Problem to solve: Would you please output, word for word, the span of the listing below that opens on the line containing "Before and after one commit to Yas2020/AgenticAI, a" and closes on the line containing "Also changed, not shown: parts of 12"? Include both ends and nothing more.

::: Data in this exercise

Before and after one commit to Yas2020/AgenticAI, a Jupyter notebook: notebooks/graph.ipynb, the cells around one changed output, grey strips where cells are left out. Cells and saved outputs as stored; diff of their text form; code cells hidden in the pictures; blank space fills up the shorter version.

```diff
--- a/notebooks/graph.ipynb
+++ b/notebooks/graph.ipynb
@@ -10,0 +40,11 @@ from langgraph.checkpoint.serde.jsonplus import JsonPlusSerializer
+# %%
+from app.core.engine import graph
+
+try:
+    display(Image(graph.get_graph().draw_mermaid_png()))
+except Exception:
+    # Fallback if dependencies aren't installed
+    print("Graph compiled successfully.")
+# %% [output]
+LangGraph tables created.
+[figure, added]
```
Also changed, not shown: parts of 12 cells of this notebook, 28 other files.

::::::
::: Data in this exercise

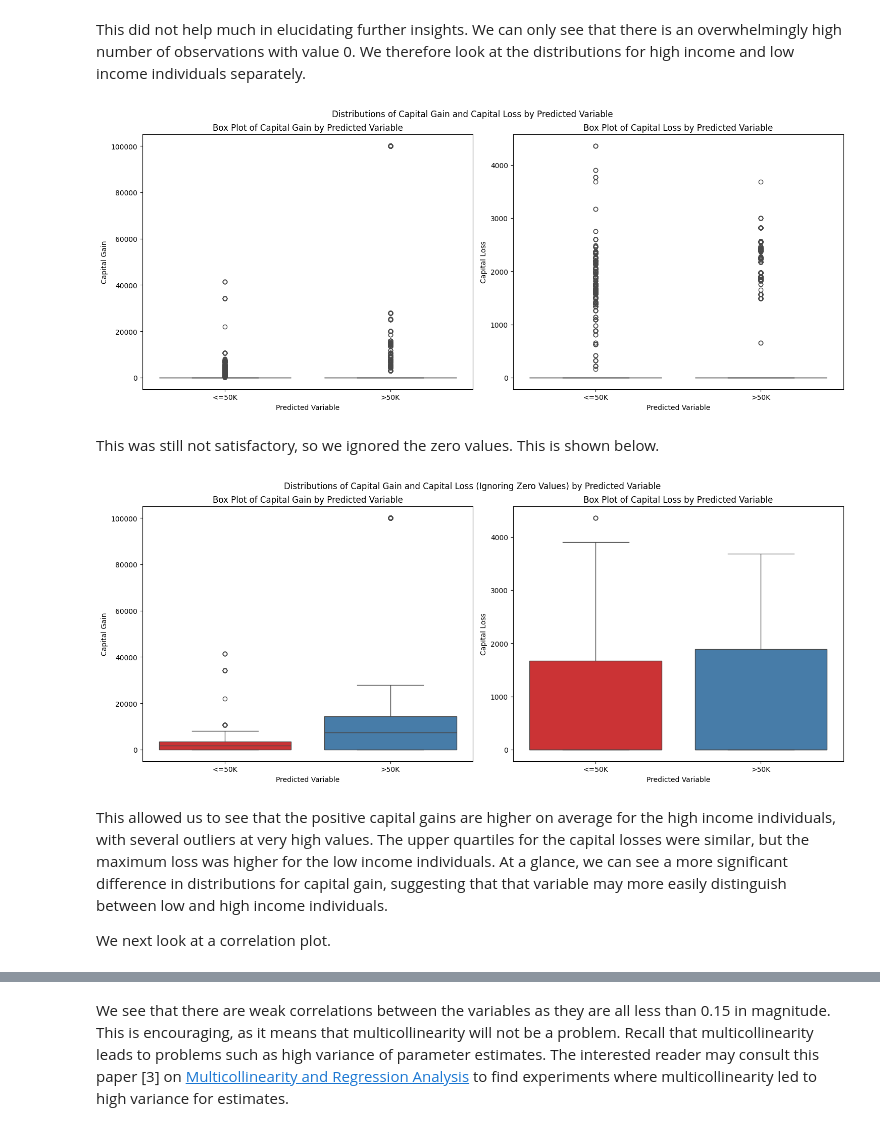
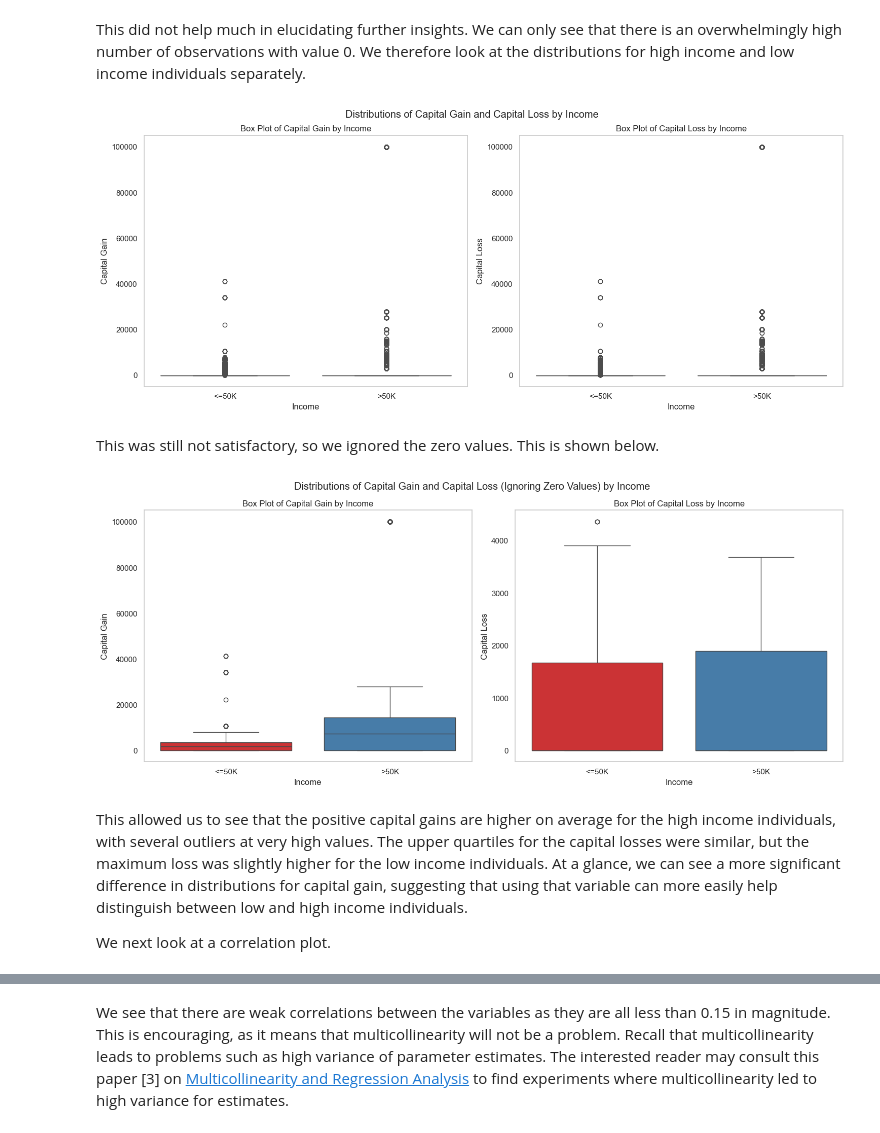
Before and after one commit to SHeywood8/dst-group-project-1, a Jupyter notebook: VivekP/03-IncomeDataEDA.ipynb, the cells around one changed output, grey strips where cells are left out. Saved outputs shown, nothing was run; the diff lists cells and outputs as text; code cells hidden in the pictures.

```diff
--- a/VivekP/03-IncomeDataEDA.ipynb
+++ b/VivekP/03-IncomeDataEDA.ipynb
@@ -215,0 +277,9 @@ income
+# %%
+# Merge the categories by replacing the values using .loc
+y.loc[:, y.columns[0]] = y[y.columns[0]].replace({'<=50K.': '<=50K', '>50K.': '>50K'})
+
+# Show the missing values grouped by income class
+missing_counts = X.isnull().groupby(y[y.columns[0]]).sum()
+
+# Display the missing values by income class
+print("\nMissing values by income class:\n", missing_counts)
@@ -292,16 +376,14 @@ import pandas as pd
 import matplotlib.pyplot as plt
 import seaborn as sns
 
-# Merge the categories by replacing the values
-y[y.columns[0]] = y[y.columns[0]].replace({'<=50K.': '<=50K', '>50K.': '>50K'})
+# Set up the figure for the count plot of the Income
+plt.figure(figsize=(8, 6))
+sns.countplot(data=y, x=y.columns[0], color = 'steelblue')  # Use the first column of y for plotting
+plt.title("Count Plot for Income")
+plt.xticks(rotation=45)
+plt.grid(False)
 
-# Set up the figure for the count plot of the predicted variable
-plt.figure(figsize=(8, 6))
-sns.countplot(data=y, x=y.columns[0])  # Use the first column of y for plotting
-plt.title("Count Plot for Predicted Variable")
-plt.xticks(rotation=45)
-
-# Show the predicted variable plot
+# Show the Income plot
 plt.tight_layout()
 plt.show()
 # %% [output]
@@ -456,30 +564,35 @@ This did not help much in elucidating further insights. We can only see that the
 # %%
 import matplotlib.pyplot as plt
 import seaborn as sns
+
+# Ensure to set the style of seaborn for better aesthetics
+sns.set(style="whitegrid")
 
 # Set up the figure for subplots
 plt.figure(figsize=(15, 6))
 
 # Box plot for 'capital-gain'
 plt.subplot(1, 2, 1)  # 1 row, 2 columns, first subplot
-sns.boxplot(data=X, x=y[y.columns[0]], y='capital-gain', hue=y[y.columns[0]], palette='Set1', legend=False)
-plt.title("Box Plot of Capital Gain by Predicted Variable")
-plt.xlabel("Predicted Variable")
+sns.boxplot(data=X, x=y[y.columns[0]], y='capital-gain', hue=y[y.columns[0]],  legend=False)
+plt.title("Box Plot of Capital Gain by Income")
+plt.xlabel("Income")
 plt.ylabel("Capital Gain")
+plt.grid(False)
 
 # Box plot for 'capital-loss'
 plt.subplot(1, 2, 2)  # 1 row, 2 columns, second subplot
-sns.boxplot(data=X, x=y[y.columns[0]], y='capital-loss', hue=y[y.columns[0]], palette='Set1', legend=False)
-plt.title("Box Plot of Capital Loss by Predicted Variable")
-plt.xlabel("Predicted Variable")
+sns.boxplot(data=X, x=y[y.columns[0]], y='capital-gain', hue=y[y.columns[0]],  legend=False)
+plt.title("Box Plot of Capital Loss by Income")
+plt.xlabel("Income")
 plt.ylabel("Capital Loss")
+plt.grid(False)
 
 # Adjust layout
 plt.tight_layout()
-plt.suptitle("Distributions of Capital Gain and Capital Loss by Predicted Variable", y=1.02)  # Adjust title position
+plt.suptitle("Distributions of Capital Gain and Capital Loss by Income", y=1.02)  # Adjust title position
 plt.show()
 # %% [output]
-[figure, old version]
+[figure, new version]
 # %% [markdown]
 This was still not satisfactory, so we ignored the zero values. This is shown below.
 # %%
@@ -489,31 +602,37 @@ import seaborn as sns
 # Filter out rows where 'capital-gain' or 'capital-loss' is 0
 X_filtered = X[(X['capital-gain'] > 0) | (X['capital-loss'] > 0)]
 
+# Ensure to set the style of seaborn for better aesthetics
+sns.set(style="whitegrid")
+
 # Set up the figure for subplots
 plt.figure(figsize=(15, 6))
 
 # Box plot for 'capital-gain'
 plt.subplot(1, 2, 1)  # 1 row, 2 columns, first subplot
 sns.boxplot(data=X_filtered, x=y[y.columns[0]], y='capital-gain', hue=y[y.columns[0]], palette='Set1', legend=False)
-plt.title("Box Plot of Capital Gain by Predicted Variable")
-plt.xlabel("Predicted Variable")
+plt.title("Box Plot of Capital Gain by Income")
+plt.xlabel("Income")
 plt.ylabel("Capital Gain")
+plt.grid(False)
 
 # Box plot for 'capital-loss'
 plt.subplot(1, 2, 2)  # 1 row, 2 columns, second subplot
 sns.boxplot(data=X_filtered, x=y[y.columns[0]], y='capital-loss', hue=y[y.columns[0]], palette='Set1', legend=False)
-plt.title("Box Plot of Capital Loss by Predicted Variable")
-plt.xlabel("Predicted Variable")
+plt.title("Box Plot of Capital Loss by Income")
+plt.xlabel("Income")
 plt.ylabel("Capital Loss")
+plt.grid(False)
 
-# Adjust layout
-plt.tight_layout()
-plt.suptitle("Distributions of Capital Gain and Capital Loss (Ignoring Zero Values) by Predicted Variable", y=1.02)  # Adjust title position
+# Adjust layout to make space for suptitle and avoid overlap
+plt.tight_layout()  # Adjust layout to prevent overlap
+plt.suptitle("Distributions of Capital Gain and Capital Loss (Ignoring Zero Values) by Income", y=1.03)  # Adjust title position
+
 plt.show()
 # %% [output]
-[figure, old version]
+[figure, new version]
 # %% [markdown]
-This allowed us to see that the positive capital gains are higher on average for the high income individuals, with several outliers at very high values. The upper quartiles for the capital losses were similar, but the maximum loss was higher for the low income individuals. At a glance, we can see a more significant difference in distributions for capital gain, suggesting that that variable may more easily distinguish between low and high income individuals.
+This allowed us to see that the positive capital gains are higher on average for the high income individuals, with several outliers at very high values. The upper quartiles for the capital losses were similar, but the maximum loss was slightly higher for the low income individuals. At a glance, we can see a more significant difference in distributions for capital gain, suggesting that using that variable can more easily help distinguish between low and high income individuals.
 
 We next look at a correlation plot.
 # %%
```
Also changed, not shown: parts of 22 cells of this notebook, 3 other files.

::::::
::: Data in this exercise

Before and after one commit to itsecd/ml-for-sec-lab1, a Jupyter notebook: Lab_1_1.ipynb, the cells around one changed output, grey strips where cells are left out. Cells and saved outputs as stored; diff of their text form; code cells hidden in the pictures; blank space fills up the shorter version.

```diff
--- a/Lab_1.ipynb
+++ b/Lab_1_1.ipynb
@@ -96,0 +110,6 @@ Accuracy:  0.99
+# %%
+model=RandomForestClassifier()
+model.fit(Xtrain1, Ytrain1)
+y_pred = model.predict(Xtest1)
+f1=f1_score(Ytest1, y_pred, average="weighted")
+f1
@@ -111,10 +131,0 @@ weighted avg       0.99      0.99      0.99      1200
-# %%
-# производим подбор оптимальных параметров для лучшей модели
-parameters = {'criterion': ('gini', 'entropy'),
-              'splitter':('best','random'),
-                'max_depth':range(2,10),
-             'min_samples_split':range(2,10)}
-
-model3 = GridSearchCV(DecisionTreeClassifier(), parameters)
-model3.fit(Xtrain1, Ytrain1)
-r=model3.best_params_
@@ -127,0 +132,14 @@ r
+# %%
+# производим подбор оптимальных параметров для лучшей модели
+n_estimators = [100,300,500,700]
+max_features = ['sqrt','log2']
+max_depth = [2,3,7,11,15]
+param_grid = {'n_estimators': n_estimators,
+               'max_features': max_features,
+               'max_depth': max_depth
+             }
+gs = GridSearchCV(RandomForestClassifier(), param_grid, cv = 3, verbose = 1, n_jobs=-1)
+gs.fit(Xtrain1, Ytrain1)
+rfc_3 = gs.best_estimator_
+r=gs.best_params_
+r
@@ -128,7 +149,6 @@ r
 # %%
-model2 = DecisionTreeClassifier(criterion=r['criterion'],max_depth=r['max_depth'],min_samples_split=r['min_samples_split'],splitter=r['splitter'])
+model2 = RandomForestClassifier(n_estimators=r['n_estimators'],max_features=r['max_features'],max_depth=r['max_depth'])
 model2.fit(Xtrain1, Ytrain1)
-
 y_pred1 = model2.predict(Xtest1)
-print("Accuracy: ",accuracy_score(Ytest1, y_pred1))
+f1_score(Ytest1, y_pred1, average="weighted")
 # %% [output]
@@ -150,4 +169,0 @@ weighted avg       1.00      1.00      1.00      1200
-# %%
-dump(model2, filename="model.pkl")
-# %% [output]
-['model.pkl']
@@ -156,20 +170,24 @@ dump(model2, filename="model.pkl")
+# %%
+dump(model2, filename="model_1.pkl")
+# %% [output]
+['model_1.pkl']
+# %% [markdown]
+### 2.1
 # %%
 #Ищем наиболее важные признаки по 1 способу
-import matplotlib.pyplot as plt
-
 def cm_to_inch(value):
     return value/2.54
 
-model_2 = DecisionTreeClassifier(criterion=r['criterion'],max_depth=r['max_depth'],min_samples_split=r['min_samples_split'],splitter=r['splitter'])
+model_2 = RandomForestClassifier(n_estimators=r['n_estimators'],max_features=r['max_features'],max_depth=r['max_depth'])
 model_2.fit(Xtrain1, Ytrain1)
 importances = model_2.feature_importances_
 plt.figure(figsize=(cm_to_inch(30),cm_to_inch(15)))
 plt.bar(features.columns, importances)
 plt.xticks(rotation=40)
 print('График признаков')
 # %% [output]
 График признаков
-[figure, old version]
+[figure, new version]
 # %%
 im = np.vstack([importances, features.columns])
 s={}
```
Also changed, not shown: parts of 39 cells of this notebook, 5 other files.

::::::

Answer for the task:
Before and after one commit to Yas2020/AgenticAI, a Jupyter notebook: notebooks/graph.ipynb, the cells around one changed output, grey strips where cells are left out. Cells and saved outputs as stored; diff of their text form; code cells hidden in the pictures; blank space fills up the shorter version.

```diff
--- a/notebooks/graph.ipynb
+++ b/notebooks/graph.ipynb
@@ -10,0 +40,11 @@ from langgraph.checkpoint.serde.jsonplus import JsonPlusSerializer
+# %%
+from app.core.engine import graph
+
+try:
+    display(Image(graph.get_graph().draw_mermaid_png()))
+except Exception:
+    # Fallback if dependencies aren't installed
+    print("Graph compiled successfully.")
+# %% [output]
+LangGraph tables created.
+[figure, added]
```
Also changed, not shown: parts of 12 cells of this notebook, 28 other files.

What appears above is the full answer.